_Itemized modification records_
──────────
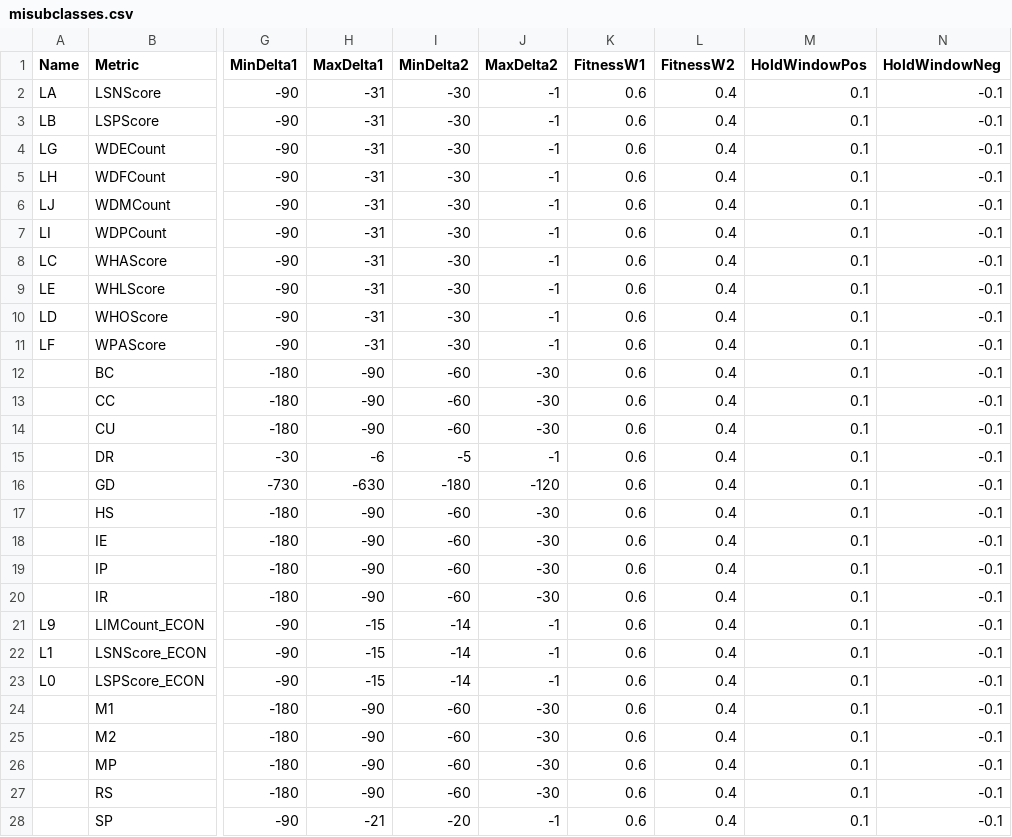
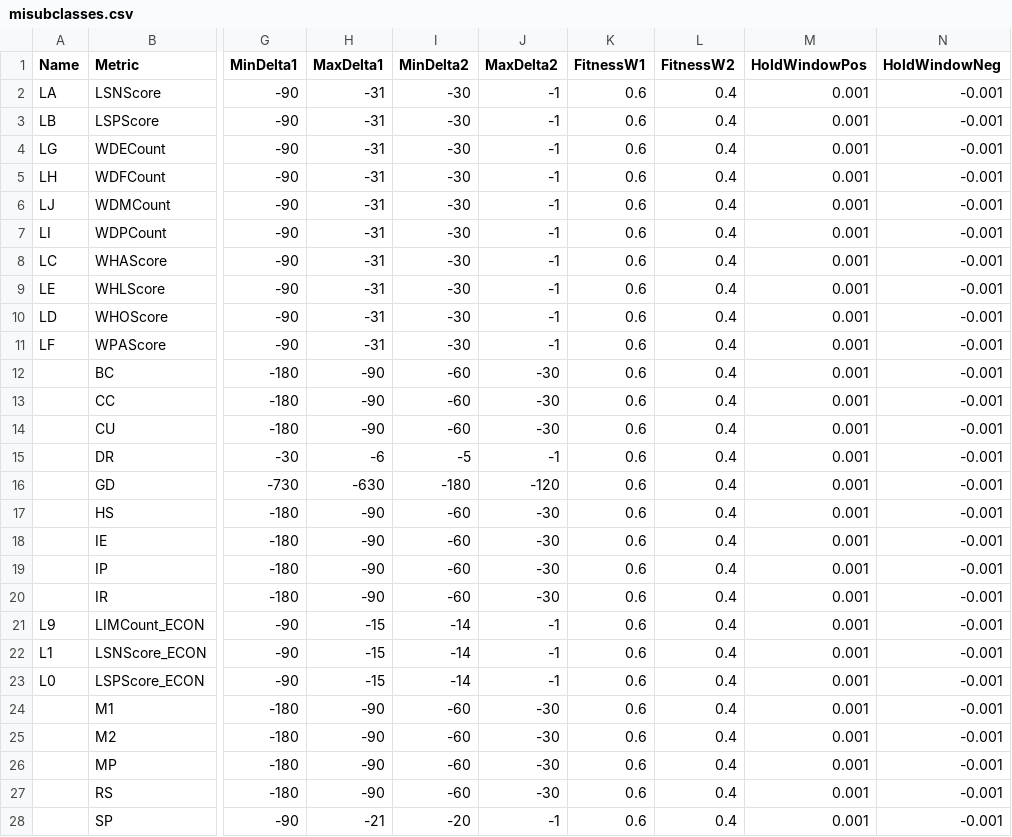
Before and after one commit to stmansour/psim, a CSV file: newdata/data/misubclasses.csv, drawn as a sheet; only a part is shown, gaps mark what is left out; the diff covers the shown part only; the diff names each change by its address in the sheet, - before the commit and + after, or states it on an @@ line.

Commit message:
modified Influencer decisions to be based on a percentage change hold window

```diff
--- a/newdata/data/misubclasses.csv
+++ b/newdata/data/misubclasses.csv
-M2:M28 (HoldWindowPos): 0.1
+M2:M28 (HoldWindowPos): 0.001
-N2:N28 (HoldWindowNeg): -0.1
+N2:N28 (HoldWindowNeg): -0.001
```
Also changed, not shown: 18 edited cells elsewhere in this file, 3 other files.
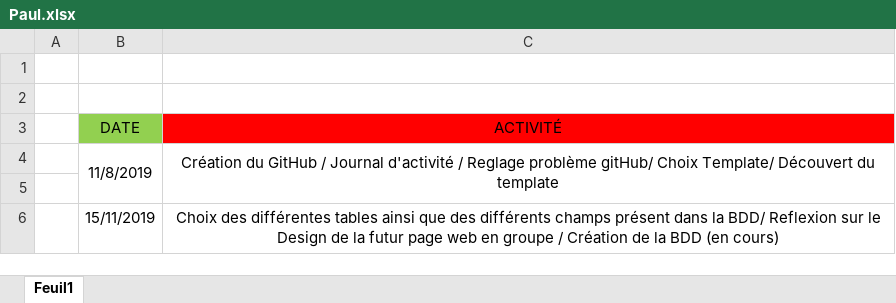
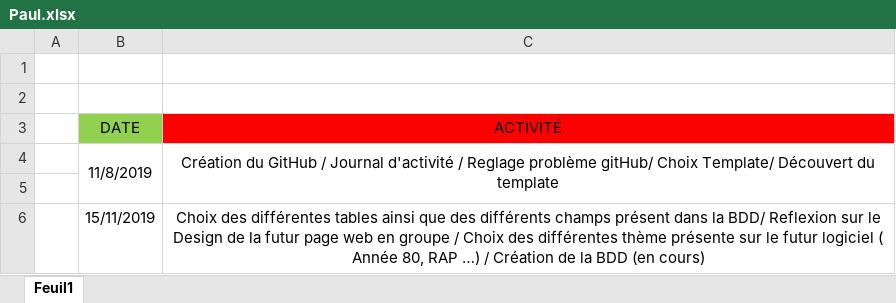
Before and after one commit to JoshuaPinneauSN2/PPO_G5_BLINDTEST, an Excel workbook: Journée d'activité/Paul.xlsx, sheet Feuil1, drawn as a sheet; values as stored, in another font and other column widths than the file's, no borders; the diff names each change by its address in the sheet, - before the commit and + after, or states it on an @@ line.

Commit message:
Update Paul.xlsx

```diff
--- a/Journée d'activité/Paul.xlsx (sheet Feuil1)
+++ b/Journée d'activité/Paul.xlsx (sheet Feuil1)
-C6 (ACTIVITÉ): …groupe / Création de…
+C6 (ACTIVITÉ): …groupe / Choix des différentes thème présente sur le futur logiciel ( Année 80, RAP …) / Création de…
```
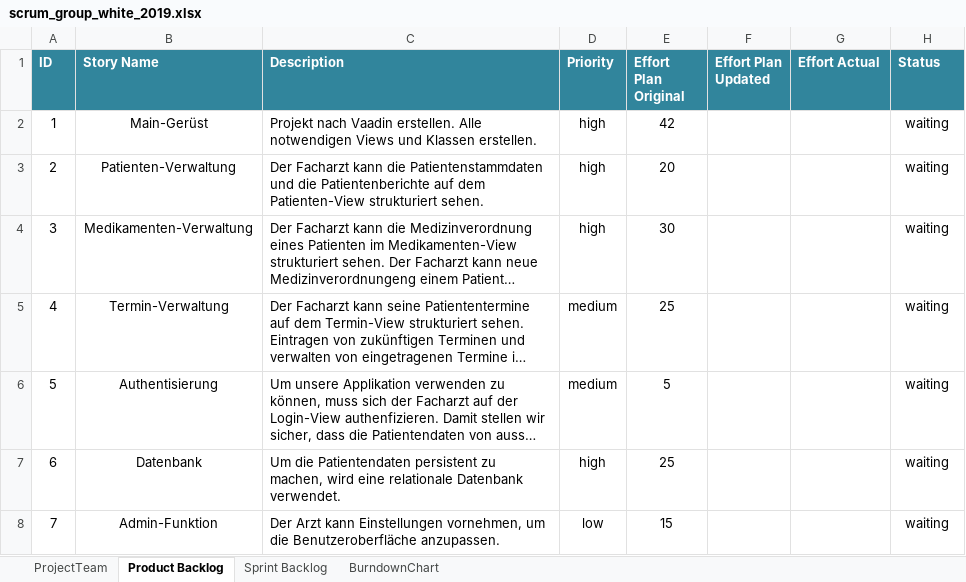
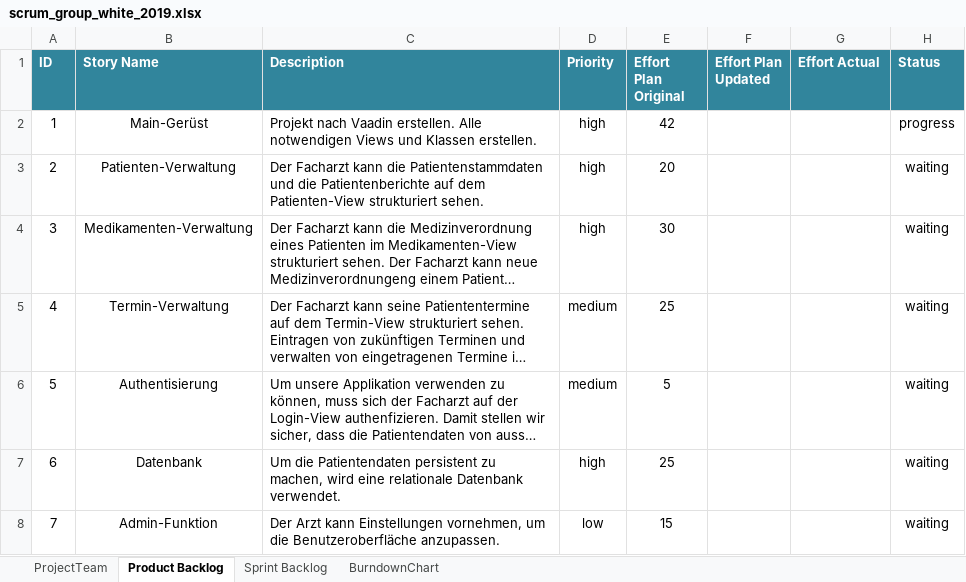
Before and after one commit to selvs1/ePsyDoc, an Excel workbook: doc/task-04/Scrum/scrum_group_white_2019.xlsx, sheet Product Backlog, drawn as a sheet; long unchanged cells end in …; values as stored, in another font and other column widths than the file's, no borders; table styles not drawn; the diff names each change by its address in the sheet, - before the commit and + after, or states it on an @@ line.

```diff
--- a/doc/task-04/Scrum/scrum_group_white_2019.xlsx (sheet Product Backlog)
+++ b/doc/task-04/Scrum/scrum_group_white_2019.xlsx (sheet Product Backlog)
-H2 (Status): waiting
+H2 (Status): progress
```
Also changed, not shown: sheet BurndownChart, sheet Sprint Backlog, 1 other file.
──────────
_TRY IT_
With the pictures set aside, copy each line above as written.

_OUTPUT OF THE TASK_
Before and after one commit to stmansour/psim, a CSV file: newdata/data/misubclasses.csv, drawn as a sheet; only a part is shown, gaps mark what is left out; the diff covers the shown part only; the diff names each change by its address in the sheet, - before the commit and + after, or states it on an @@ line.

Commit message:
modified Influencer decisions to be based on a percentage change hold window

```diff
--- a/newdata/data/misubclasses.csv
+++ b/newdata/data/misubclasses.csv
-M2:M28 (HoldWindowPos): 0.1
+M2:M28 (HoldWindowPos): 0.001
-N2:N28 (HoldWindowNeg): -0.1
+N2:N28 (HoldWindowNeg): -0.001
```
Also changed, not shown: 18 edited cells elsewhere in this file, 3 other files.
Before and after one commit to JoshuaPinneauSN2/PPO_G5_BLINDTEST, an Excel workbook: Journée d'activité/Paul.xlsx, sheet Feuil1, drawn as a sheet; values as stored, in another font and other column widths than the file's, no borders; the diff names each change by its address in the sheet, - before the commit and + after, or states it on an @@ line.

Commit message:
Update Paul.xlsx

```diff
--- a/Journée d'activité/Paul.xlsx (sheet Feuil1)
+++ b/Journée d'activité/Paul.xlsx (sheet Feuil1)
-C6 (ACTIVITÉ): …groupe / Création de…
+C6 (ACTIVITÉ): …groupe / Choix des différentes thème présente sur le futur logiciel ( Année 80, RAP …) / Création de…
```
Before and after one commit to selvs1/ePsyDoc, an Excel workbook: doc/task-04/Scrum/scrum_group_white_2019.xlsx, sheet Product Backlog, drawn as a sheet; long unchanged cells end in …; values as stored, in another font and other column widths than the file's, no borders; table styles not drawn; the diff names each change by its address in the sheet, - before the commit and + after, or states it on an @@ line.

```diff
--- a/doc/task-04/Scrum/scrum_group_white_2019.xlsx (sheet Product Backlog)
+++ b/doc/task-04/Scrum/scrum_group_white_2019.xlsx (sheet Product Backlog)
-H2 (Status): waiting
+H2 (Status): progress
```
Also changed, not shown: sheet BurndownChart, sheet Sprint Backlog, 1 other file.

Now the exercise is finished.